Which brings me to the story that has just surfaced about Mitt Romney's behavior as a prep school boy.  If you do not live under a rock, you probably have heard that Mitt reacted to a classmate who dyed his long hair blond and wore it over one eye by expostulating, "He can't do that.  It isn't right."  After brooding about this offense to his All-American sensibilities for several days, Mitt rounded up a posse of boys and assaulted the poor kid.  As the others wrestled him to the ground and held him, while he cried and pleaded with them, Mitt took a pair of scissors and cut off bunches of his hair.

A youthful prank, Mitt's defenders say.  Asked about it, Mitt chuckled, amused at the description of the event, saying first that he had no recollection of it [even though five [!!] of his classmates came forward and confirmed it independently], then that he was sure no one thought the boy was homosexual, and finally that if he had said [!!] anything to offend, he was sorry.

People grow up, they gain experience, they learn a great deal about the world, but they do not really change all that much.  A young man of sixteen who is a privileged, mean-spirited bully whose idea of amusement is assaulting the weak and helpless tends to grow into a privileged, mean-spirited bully of an adult man whose idea of amusement is assulting the weak and helpless.  Mostly what he learns in life is how to conceal his character more successfully, so that it is not quite so obvious what a despicable coward he is.

Romney is learning, as many have before him, that a run for the presidency is a very bad way of concealing one's faults.

5 comments:

Andrew Lionel Blais said...

Exactly.

Anthony said...

Character in this sense is an entirely appropriate consideration for a nation leader, in my opinion.

d. tovar said...

Thanks very much for this post and especially the Heraclitus quote, but I believe that the citation is incorrect.

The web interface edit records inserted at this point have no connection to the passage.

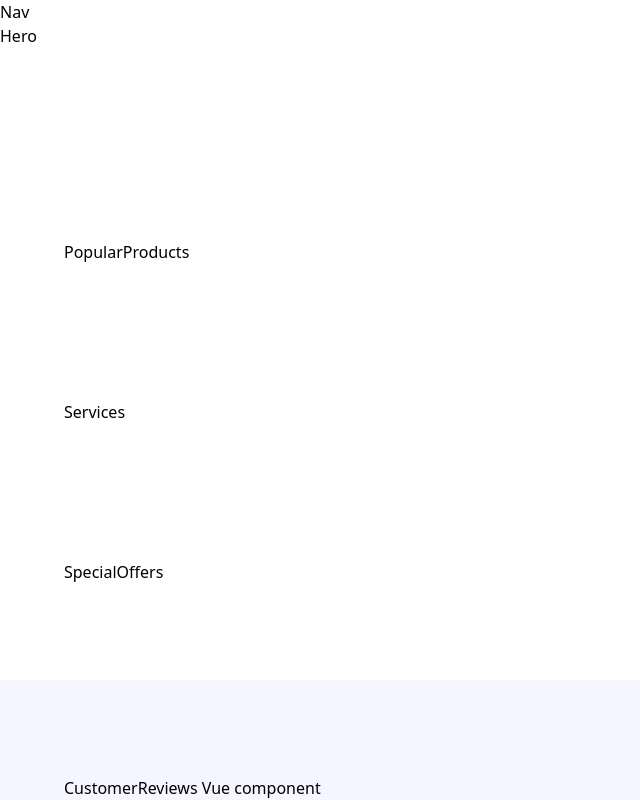
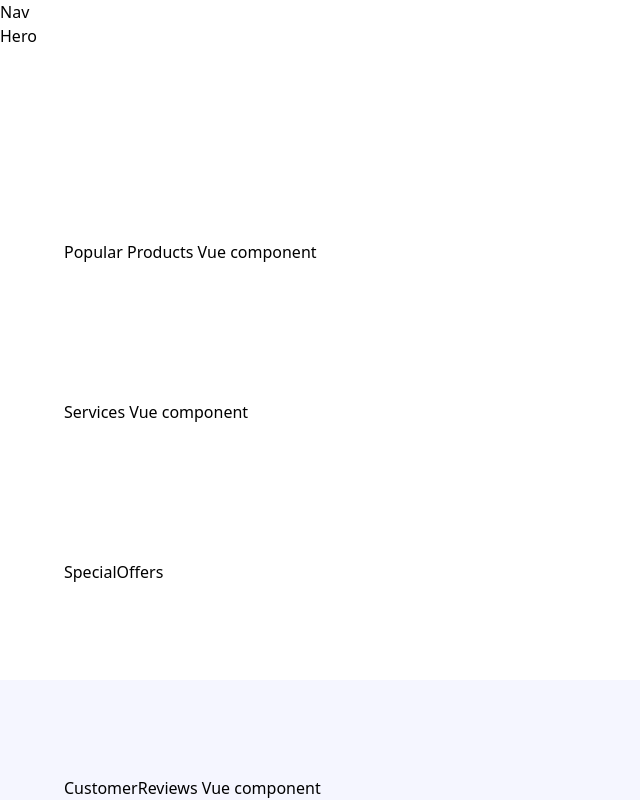
Before and after one commit to massimilianoporzio/nike, a Vue app: page / in a window 1280 px wide. Shown: the top 800 px of the page, without its empty margins (0-640 px from the left). Built offline with nearby package versions, Linux system fonts and the light colour scheme; a web font is replaced by a local one.

Commit message:
prettier e altre sezioni

```diff
--- a/package.json
+++ b/package.json
@@ -17,7 +17,7 @@
   },
   "devDependencies": {
     "@vitejs/plugin-vue": "^5.2.3",
-    "prettier": "3.5.3",
+    "prettier": "^3.5.3",
     "vite": "^6.3.5",
     "vite-plugin-vue-devtools": "^7.7.6"
   }
--- /dev/null
+++ b/src/components/sections/PopularProducts.vue
@@ -0,0 +1,3 @@
+<template>
+  <div>Popular Products Vue component</div>
+</template>
--- /dev/null
+++ b/src/components/sections/Services.vue
@@ -0,0 +1,3 @@
+<template>
+  <div>Services Vue component</div>
+</template>
--- /dev/null
+++ b/src/components/sections/Subscribe.vue
@@ -0,0 +1,3 @@
+<template>
+  <div>Subscribe Vue component</div>
+</template>
--- a/src/views/LandingPage.vue
+++ b/src/views/LandingPage.vue
@@ -1,11 +1,17 @@
 <script setup lang="ts">
 import CustomerReview from '../components/sections/CustomerReview.vue'
+import PopularProducts from '../components/sections/PopularProducts.vue'
+import Services from '../components/sections/Services.vue'
 </script>
 
 <template>
   <section class="xl:padding-1 wide:padding-r padding-b">Hero</section>
-  <section class="padding">PopularProducts</section>
-  <section class="padding-x py-10">Services</section>
+  <section class="padding">
+    <PopularProducts />
+  </section>
+  <section class="padding-x py-10">
+    <Services />
+  </section>
   <section class="padding">SpecialOffers</section>
   <section class="bg-pale-blue padding">
     <CustomerReview />
```
Also changed, not shown: src/router/index.js (line endings or trailing spaces), 1 other file (tests, documents, lock files or other folders).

Unless there are different ways of numbering the fragments, the fragment is number 119.

http://www.heraclitusfragments.com/files/ge.html
(and on the Thesaurus Linguae Graecae, if you have access)

Thanks again!

Robert Paul Wolff said...

D. Tovar, I am outed! I do not read Greek and I do not own a volume with the Fragments in it. I trusted to the Web. That will show me.

Leslie Lim said...

I love this post, and I was absolutely thrilled to see the other links that you published that go along with this topic. Thank you for sharing your thoughts. I am happy to be a new follower. :)

Count
www.imarksweb.org